▸ **What you need to do**
Would you set down every entry shown below, precisely as written?

▸ **Records shown**
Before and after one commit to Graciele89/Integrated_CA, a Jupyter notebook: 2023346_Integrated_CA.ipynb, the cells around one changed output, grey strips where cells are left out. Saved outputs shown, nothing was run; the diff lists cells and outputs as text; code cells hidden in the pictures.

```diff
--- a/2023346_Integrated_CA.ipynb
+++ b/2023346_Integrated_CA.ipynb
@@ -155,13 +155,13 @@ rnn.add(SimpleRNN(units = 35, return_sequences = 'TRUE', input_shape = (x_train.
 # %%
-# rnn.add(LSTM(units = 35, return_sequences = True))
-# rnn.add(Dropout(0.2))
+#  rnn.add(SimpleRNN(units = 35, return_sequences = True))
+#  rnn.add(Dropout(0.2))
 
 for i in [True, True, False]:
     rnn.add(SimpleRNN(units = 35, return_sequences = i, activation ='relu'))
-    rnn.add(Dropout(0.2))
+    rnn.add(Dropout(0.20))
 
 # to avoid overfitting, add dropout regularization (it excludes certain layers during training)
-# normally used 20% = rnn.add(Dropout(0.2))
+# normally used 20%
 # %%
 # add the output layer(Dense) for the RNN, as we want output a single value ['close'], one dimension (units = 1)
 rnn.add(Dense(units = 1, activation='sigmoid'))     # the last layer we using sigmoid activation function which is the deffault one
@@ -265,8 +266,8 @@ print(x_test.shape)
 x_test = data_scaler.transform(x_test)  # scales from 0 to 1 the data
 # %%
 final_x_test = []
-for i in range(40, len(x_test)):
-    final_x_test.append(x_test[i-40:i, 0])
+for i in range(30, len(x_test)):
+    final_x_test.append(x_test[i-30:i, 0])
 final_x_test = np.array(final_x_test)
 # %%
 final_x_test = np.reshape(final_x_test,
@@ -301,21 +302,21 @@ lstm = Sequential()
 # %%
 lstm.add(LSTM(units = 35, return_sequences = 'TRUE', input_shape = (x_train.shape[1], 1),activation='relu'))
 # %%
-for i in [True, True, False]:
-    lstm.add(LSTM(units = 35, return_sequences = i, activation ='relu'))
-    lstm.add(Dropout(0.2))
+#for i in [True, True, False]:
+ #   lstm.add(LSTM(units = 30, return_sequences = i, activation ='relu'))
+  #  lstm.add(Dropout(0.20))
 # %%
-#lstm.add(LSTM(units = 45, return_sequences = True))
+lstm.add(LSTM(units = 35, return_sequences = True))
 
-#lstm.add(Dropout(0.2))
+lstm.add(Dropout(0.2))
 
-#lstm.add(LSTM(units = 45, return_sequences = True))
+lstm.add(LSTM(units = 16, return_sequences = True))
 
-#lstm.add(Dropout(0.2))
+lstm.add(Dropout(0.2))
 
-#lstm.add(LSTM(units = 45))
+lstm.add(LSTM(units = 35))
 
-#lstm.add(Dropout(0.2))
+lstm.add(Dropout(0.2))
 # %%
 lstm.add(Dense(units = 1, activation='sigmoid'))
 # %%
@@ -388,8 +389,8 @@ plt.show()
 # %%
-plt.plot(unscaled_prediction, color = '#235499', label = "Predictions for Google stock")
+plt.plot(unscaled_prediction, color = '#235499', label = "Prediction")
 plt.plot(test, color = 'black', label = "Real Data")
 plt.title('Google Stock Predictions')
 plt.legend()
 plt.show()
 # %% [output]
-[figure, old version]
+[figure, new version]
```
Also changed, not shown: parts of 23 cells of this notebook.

▸ **Response to the exercise**
Before and after one commit to Graciele89/Integrated_CA, a Jupyter notebook: 2023346_Integrated_CA.ipynb, the cells around one changed output, grey strips where cells are left out. Saved outputs shown, nothing was run; the diff lists cells and outputs as text; code cells hidden in the pictures.

```diff
--- a/2023346_Integrated_CA.ipynb
+++ b/2023346_Integrated_CA.ipynb
@@ -155,13 +155,13 @@ rnn.add(SimpleRNN(units = 35, return_sequences = 'TRUE', input_shape = (x_train.
 # %%
-# rnn.add(LSTM(units = 35, return_sequences = True))
-# rnn.add(Dropout(0.2))
+#  rnn.add(SimpleRNN(units = 35, return_sequences = True))
+#  rnn.add(Dropout(0.2))
 
 for i in [True, True, False]:
     rnn.add(SimpleRNN(units = 35, return_sequences = i, activation ='relu'))
-    rnn.add(Dropout(0.2))
+    rnn.add(Dropout(0.20))
 
 # to avoid overfitting, add dropout regularization (it excludes certain layers during training)
-# normally used 20% = rnn.add(Dropout(0.2))
+# normally used 20%
 # %%
 # add the output layer(Dense) for the RNN, as we want output a single value ['close'], one dimension (units = 1)
 rnn.add(Dense(units = 1, activation='sigmoid'))     # the last layer we using sigmoid activation function which is the deffault one
@@ -265,8 +266,8 @@ print(x_test.shape)
 x_test = data_scaler.transform(x_test)  # scales from 0 to 1 the data
 # %%
 final_x_test = []
-for i in range(40, len(x_test)):
-    final_x_test.append(x_test[i-40:i, 0])
+for i in range(30, len(x_test)):
+    final_x_test.append(x_test[i-30:i, 0])
 final_x_test = np.array(final_x_test)
 # %%
 final_x_test = np.reshape(final_x_test,
@@ -301,21 +302,21 @@ lstm = Sequential()
 # %%
 lstm.add(LSTM(units = 35, return_sequences = 'TRUE', input_shape = (x_train.shape[1], 1),activation='relu'))
 # %%
-for i in [True, True, False]:
-    lstm.add(LSTM(units = 35, return_sequences = i, activation ='relu'))
-    lstm.add(Dropout(0.2))
+#for i in [True, True, False]:
+ #   lstm.add(LSTM(units = 30, return_sequences = i, activation ='relu'))
+  #  lstm.add(Dropout(0.20))
 # %%
-#lstm.add(LSTM(units = 45, return_sequences = True))
+lstm.add(LSTM(units = 35, return_sequences = True))
 
-#lstm.add(Dropout(0.2))
+lstm.add(Dropout(0.2))
 
-#lstm.add(LSTM(units = 45, return_sequences = True))
+lstm.add(LSTM(units = 16, return_sequences = True))
 
-#lstm.add(Dropout(0.2))
+lstm.add(Dropout(0.2))
 
-#lstm.add(LSTM(units = 45))
+lstm.add(LSTM(units = 35))
 
-#lstm.add(Dropout(0.2))
+lstm.add(Dropout(0.2))
 # %%
 lstm.add(Dense(units = 1, activation='sigmoid'))
 # %%
@@ -388,8 +389,8 @@ plt.show()
 # %%
-plt.plot(unscaled_prediction, color = '#235499', label = "Predictions for Google stock")
+plt.plot(unscaled_prediction, color = '#235499', label = "Prediction")
 plt.plot(test, color = 'black', label = "Real Data")
 plt.title('Google Stock Predictions')
 plt.legend()
 plt.show()
 # %% [output]
-[figure, old version]
+[figure, new version]
```
Also changed, not shown: parts of 23 cells of this notebook.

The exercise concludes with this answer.